## Work task
Word for word, reproduce all of the entries shown below.

## Listed records

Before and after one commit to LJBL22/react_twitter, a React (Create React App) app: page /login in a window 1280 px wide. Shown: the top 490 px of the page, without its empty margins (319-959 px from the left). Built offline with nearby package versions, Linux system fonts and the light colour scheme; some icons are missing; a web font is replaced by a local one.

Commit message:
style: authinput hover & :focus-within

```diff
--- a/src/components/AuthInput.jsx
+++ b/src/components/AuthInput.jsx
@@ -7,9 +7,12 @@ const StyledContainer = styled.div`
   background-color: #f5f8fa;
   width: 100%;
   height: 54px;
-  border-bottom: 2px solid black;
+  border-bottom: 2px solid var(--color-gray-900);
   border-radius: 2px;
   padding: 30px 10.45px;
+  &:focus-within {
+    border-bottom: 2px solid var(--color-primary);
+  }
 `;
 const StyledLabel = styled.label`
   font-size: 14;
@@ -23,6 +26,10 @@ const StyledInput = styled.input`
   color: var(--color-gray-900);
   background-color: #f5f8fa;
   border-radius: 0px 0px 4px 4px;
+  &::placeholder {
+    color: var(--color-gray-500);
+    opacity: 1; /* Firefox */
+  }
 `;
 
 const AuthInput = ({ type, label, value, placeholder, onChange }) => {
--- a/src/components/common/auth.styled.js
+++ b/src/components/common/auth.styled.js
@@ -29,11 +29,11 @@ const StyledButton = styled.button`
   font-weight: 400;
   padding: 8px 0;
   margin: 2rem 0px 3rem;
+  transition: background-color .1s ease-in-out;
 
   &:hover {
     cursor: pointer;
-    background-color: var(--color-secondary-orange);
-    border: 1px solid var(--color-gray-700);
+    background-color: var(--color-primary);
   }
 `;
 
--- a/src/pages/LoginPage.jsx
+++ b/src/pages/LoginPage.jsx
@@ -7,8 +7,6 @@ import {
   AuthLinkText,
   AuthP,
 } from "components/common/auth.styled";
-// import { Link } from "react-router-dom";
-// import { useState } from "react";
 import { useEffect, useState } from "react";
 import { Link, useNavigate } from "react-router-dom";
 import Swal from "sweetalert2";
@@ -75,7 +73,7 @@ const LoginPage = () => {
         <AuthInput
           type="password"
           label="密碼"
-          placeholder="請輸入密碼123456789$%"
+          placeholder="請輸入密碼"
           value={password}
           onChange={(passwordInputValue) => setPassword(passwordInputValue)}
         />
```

## The completed task
Before and after one commit to LJBL22/react_twitter, a React (Create React App) app: page /login in a window 1280 px wide. Shown: the top 490 px of the page, without its empty margins (319-959 px from the left). Built offline with nearby package versions, Linux system fonts and the light colour scheme; some icons are missing; a web font is replaced by a local one.

Commit message:
style: authinput hover & :focus-within

```diff
--- a/src/components/AuthInput.jsx
+++ b/src/components/AuthInput.jsx
@@ -7,9 +7,12 @@ const StyledContainer = styled.div`
   background-color: #f5f8fa;
   width: 100%;
   height: 54px;
-  border-bottom: 2px solid black;
+  border-bottom: 2px solid var(--color-gray-900);
   border-radius: 2px;
   padding: 30px 10.45px;
+  &:focus-within {
+    border-bottom: 2px solid var(--color-primary);
+  }
 `;
 const StyledLabel = styled.label`
   font-size: 14;
@@ -23,6 +26,10 @@ const StyledInput = styled.input`
   color: var(--color-gray-900);
   background-color: #f5f8fa;
   border-radius: 0px 0px 4px 4px;
+  &::placeholder {
+    color: var(--color-gray-500);
+    opacity: 1; /* Firefox */
+  }
 `;
 
 const AuthInput = ({ type, label, value, placeholder, onChange }) => {
--- a/src/components/common/auth.styled.js
+++ b/src/components/common/auth.styled.js
@@ -29,11 +29,11 @@ const StyledButton = styled.button`
   font-weight: 400;
   padding: 8px 0;
   margin: 2rem 0px 3rem;
+  transition: background-color .1s ease-in-out;
 
   &:hover {
     cursor: pointer;
-    background-color: var(--color-secondary-orange);
-    border: 1px solid var(--color-gray-700);
+    background-color: var(--color-primary);
   }
 `;
 
--- a/src/pages/LoginPage.jsx
+++ b/src/pages/LoginPage.jsx
@@ -7,8 +7,6 @@ import {
   AuthLinkText,
   AuthP,
 } from "components/common/auth.styled";
-// import { Link } from "react-router-dom";
-// import { useState } from "react";
 import { useEffect, useState } from "react";
 import { Link, useNavigate } from "react-router-dom";
 import Swal from "sweetalert2";
@@ -75,7 +73,7 @@ const LoginPage = () => {
         <AuthInput
           type="password"
           label="密碼"
-          placeholder="請輸入密碼123456789$%"
+          placeholder="請輸入密碼"
           value={password}
           onChange={(passwordInputValue) => setPassword(passwordInputValue)}
         />
```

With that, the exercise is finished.